What to Look for in a Printed Circuit Board Connector

RoHS compliance is the talk of the industry, but what does this mean for companies? Added costs, redesign issues?It is a chance to question everything in the process of choosing printed circuit board connectors.

The mission of the connector system is to make a foolproof, reliable electrical connection with little or no distortion, all while being exposed to vibration, contamination or extremes in temperature. In order to do this successfully, a number of factors must be considered, based on the application. What type of clamping system should be used? What are the material requirements? Are there environmental factors to consider? Is board density a factor? What manufacturing process will be used? What is the real cost of the connector? Will the end product meet the EU directive RoHS (Restriction of Hazardous Substances)? With so many PCB connector options available today, many customers simply think interms of cost and delivery, but there is so much going on with those little connectors on the PCB board.

What Type of Clamping System?

The impact of vibration on a PCB connector has a direct affect on the contact force, which in turn affects the voltage drop across the clamping points. When designing boards destined for high-vibration applications, select a connector with a clamping system that will resist pullout, and contains large contact surfaces in order to provide adequate contact force. For example, a torque of approximately 0.8 Nm on a 2.5mm2 clamping yoke system provides a contact force of approximately 750 N, independent of wire gauge. A screw clamp connector can provide this level of contact because the upper threads overlap and lock the screw. Even changes in the wire diameter caused by temperature fluctuations are compensated by the elastic behavior of the clamping system, so retightening of the screw is not necessary to maintain the required contact force.Well-designed tension clamp connectors can also provide a high level of vibration resistance, as well as shortening the installation time (see Figure 1).  

For low-vibration applications, a range of clamping options exists, including leaf spring, crimp connection, push-on tabs, insulation displacement connection, spring connection and push-in connections. While the voltage drop may be slightly higher than a screw clamp or tension clamp connection, the value should be considerably lower than the limit value require by VDE 0611. If installation time is a factor in the design, opt for a connection type such as an insulation displacement connection that doesn’t require wire stripping, or a tool-less push-in connector system.

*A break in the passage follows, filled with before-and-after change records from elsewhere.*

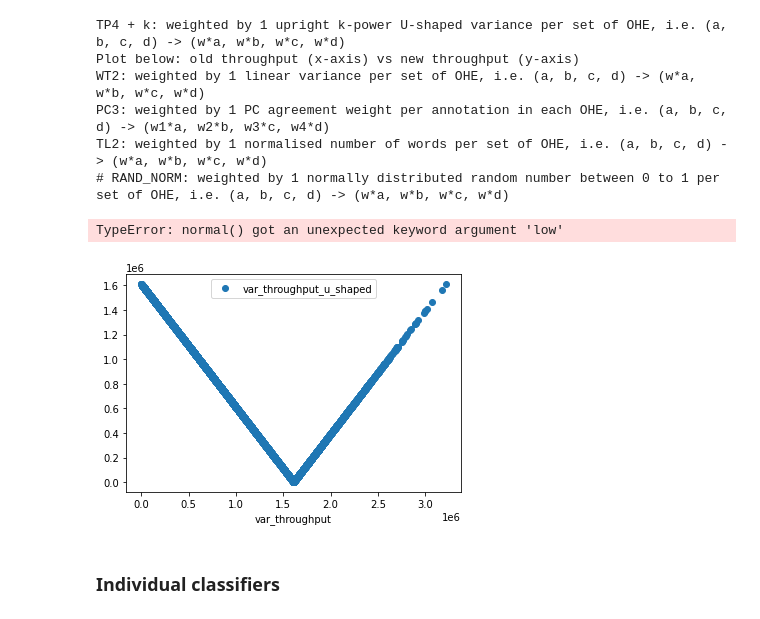
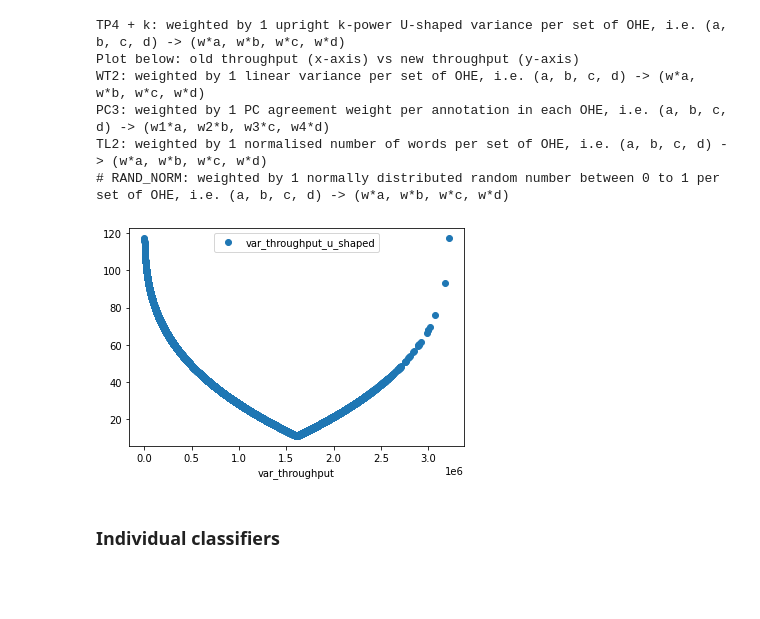
Before and after one commit to quarbby/diplomacy-betrayal, a Jupyter notebook: pipeline-numeric-randomforests.ipynb, the cells around one changed output. Drawn from its saved outputs; the diff is of its cells as text; code cells hidden in the pictures; blank space fills up the shorter version.

```diff
--- a/pipeline-numeric-randomforests.ipynb
+++ b/pipeline-numeric-randomforests.ipynb
@@ -32,21 +32,20 @@ df = df.dropna()
 # %%
 throughput_option = 'TP4'
 worktime_option = 'WT2'
 pc_agreement_option = 'PC3'
 textlength_option = 'TL2'
 special_option = 'RAND_NORM'
-k_option_for_tp = 1
+k_option_for_tp = 3
 
 df_throughput, df_worktime, df_agreement, df_textlength, df_special = metadata_options.set_OHE_pipeline_options(df, throughput_option, worktime_option, pc_agreement_option, textlength_option, special_option, k_option_for_tp)
 # %% [output]
 TP4 + k: weighted by 1 upright k-power U-shaped variance per set of OHE, i.e. (a, b, c, d) -> (w*a, w*b, w*c, w*d)
 Plot below: old throughput (x-axis) vs new throughput (y-axis)
 WT2: weighted by 1 linear variance per set of OHE, i.e. (a, b, c, d) -> (w*a, w*b, w*c, w*d)
 PC3: weighted by 1 PC agreement weight per annotation in each OHE, i.e. (a, b, c, d) -> (w1*a, w2*b, w3*c, w4*d)
 TL2: weighted by 1 normalised number of words per set of OHE, i.e. (a, b, c, d) -> (w*a, w*b, w*c, w*d)
 # RAND_NORM: weighted by 1 normally distributed random number between 0 to 1 per set of OHE, i.e. (a, b, c, d) -> (w*a, w*b, w*c, w*d)
-TypeError: normal() got an unexpected keyword argument 'low'
-[figure, old version]
+[figure, new version]
 # %%
 ######################################
 ## Model Options ##
```
Also changed, not shown: parts of 18 cells of this notebook, 19 other files.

Figure 1: Voltage drop comparison between screw clamp, tension clamp and insulation displacement clamp technologies before and after aging tests. 

 What are the Material Requirements?

It’s important to consider the material makeup of connectors when selecting these for specific applications. PCB connectors are manufactured using a variety of materials for both the insulation and the clamping systems. Thermoplastics and thermoplastic polyesters (PBT) are the most commonly used insulating materials because they provide flexibility and resistance to fractures. In addition, the chemical structure of these materials provides inherent flame protection without the use of fire proofing agents. While a connector made of the thermoplastic Polyamide (PA) has a temperature range from -50°C to +100°C and a flammability rating of UL 94 V-2, PBT and PBT with fiberglass reinforcement offers greater dimensional stability at higher temperatures (up to 130°C), and has a UL 94 V-0 flammability rating. For SMT/THR (Through Hole Reflow) applications, connectors made from Liquid Crystal Polymer (LCP) should be considered. This halogen-free material is stable enough for use in all reflow solder processes including infrared, convection and vapor phase. In addition, LCP has been tested for double-sided boards at 2 x 290°C for 30 seconds, exceeding EN 61760-1, category A Standard of 260°C for 10 seconds.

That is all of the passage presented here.